This quit was born on March 15, 2006.
Was it easy? No. Those early days were very difficult. I turned to my journal to cope with my emotions and write my way through my illness. I took Zyban to help me quit, but I cried and cried and cried bitter tears from my 25 best friends I had to separate myself from. I hated happy people, whether they were happy smokers, happy nonsmokers, happy quitters... I hated them all.
But here's the thing: even during my previous quit, I never saw myself as an addict. I thought that I loved to smoke. I thought it made me happy! I remember writing the following in my journal, and I want to share it with you now:
"I feel that I have lost a friend, and a very close one at that. My smokes are–not are, were–always here for me. Now I no longer have my smokes, and it's sad as it feels like something is totally missing from my life."
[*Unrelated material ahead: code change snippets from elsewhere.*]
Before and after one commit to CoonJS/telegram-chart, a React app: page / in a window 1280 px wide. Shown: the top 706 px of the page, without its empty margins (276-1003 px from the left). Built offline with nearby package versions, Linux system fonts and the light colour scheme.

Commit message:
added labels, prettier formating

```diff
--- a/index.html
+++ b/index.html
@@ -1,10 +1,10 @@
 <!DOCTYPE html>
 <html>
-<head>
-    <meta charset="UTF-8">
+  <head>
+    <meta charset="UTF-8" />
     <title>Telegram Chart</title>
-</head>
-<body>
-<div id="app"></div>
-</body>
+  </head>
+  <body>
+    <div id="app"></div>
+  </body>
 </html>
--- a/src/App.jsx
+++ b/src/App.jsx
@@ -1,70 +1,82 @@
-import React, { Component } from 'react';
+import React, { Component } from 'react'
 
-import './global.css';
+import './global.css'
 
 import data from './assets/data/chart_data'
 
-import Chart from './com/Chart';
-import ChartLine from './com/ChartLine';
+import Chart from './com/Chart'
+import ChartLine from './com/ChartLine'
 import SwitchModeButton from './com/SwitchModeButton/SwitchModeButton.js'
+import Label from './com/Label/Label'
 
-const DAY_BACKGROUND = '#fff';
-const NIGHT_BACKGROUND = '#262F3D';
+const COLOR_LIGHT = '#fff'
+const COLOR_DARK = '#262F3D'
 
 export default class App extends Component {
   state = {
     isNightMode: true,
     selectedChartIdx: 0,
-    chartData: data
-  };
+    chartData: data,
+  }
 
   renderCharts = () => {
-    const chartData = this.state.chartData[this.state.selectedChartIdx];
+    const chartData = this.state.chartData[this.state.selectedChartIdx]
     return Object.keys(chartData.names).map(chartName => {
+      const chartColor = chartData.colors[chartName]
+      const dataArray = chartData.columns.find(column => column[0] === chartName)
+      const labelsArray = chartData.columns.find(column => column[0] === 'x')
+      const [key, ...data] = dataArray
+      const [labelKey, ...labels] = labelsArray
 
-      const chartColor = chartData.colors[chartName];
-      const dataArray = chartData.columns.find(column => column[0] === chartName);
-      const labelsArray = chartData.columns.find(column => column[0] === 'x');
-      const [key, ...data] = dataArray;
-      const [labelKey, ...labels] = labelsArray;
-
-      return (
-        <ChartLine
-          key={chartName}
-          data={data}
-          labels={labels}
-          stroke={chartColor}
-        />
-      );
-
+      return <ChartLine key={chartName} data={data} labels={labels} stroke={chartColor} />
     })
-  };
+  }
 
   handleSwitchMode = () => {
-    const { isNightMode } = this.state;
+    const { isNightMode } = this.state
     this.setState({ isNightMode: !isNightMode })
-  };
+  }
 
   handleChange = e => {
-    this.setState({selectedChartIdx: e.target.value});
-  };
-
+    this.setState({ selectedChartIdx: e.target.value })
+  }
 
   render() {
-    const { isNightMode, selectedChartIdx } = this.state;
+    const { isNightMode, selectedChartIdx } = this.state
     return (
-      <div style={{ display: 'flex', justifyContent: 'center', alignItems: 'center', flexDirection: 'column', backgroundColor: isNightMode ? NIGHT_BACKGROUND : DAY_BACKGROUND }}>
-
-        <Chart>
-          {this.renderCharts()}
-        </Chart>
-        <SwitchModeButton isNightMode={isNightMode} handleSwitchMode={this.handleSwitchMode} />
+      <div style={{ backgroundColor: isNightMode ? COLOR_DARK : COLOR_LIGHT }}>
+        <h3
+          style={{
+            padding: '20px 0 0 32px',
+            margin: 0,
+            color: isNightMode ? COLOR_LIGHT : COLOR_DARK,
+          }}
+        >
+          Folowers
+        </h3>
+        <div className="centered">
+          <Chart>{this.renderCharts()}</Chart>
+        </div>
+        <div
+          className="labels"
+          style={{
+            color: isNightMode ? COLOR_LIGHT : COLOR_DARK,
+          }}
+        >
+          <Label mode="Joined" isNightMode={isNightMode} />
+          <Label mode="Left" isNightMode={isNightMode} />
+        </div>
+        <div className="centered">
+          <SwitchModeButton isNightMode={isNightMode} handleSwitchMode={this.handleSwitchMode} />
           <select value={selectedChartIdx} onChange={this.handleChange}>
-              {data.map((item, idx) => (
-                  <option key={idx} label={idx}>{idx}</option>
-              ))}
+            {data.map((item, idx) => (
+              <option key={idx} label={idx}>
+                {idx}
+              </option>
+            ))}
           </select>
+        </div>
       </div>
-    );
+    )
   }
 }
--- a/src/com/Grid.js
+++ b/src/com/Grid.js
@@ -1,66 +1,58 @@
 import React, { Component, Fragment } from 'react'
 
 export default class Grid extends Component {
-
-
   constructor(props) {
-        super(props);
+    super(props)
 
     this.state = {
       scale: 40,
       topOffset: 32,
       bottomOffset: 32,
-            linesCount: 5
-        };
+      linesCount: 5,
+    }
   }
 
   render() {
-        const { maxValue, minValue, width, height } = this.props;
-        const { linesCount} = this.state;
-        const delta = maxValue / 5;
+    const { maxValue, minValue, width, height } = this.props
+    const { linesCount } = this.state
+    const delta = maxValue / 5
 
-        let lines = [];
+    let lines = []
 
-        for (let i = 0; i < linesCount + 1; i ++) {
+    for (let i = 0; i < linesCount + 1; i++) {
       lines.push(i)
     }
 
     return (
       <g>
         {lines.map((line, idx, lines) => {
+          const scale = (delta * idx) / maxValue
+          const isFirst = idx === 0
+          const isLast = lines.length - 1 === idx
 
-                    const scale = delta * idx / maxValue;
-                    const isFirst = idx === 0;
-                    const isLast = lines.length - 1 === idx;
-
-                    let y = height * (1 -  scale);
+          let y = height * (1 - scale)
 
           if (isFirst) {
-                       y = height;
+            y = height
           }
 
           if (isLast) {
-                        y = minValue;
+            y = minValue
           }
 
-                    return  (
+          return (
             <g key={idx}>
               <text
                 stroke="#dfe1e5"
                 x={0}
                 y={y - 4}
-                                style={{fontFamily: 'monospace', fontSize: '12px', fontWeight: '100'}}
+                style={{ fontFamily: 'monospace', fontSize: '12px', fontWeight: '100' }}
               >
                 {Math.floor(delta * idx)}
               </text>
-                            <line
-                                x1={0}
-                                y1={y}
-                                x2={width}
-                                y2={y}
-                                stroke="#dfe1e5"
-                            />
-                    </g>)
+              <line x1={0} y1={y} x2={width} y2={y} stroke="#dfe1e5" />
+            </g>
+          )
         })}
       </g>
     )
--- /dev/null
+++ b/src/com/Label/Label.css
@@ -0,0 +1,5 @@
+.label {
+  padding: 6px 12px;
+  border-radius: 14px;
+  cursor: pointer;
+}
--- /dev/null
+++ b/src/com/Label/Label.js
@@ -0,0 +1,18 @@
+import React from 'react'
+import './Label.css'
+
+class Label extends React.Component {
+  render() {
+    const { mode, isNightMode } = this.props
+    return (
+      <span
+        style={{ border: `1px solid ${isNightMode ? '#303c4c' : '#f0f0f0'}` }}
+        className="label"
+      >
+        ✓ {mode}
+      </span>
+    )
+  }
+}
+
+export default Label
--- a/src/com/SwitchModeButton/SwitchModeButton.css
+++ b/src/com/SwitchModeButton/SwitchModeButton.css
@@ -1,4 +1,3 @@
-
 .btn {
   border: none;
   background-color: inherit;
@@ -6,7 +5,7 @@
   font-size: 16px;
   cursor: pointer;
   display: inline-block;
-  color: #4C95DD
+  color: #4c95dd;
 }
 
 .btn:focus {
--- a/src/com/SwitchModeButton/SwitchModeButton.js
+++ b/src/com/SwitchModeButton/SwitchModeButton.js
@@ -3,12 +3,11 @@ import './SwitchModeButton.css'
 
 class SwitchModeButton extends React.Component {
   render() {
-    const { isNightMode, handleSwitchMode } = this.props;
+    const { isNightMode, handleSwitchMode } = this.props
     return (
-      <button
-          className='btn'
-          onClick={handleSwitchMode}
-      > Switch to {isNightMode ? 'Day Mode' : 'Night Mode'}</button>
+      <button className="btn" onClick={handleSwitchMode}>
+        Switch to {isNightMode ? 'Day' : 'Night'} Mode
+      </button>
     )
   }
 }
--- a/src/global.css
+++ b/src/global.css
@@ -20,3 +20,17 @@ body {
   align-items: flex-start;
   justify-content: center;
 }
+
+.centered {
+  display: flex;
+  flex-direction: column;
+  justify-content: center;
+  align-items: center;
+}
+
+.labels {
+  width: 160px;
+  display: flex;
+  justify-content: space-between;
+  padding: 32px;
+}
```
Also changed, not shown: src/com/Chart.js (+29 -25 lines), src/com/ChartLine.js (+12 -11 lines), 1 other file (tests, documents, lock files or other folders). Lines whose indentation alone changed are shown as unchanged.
I really believed this stuff! I can see now that that wasn't me, but my addiction talking. I did not love smoking. I only loved the relief smoking gave me. I couldn't see this while in active addiction, but when the smoke screen cleared, I saw smoking for the vile enslaver it was. Smoking did nothing for me.
Below is some wisdom I’ve learned from my journey.
Hopefully you can make your life easier by not falling into the potholes I did!
I have taken back my power from addiction. I control my life again, and I refuse to ever again surrender that power to a white tube filled with poison. I call the shots in my life. I am not running out to serve my addiction. I am free but vigilant as I never want to go back and start over again.
I use a line in my daily pledge that I walk the Freedom Road. That is where I am: living my life, doing my thing, and doing it my way. Life is not perfect but it’s a whole lot better when lived smoke-free. Come and join me on the Freedom Road. I know it feels kind of rocky at the start but if you take my hand, I will support you until you are ready to walk it on your own beside me.
Quitting is not always easy, but it is possible. You can do this! Let us show you how.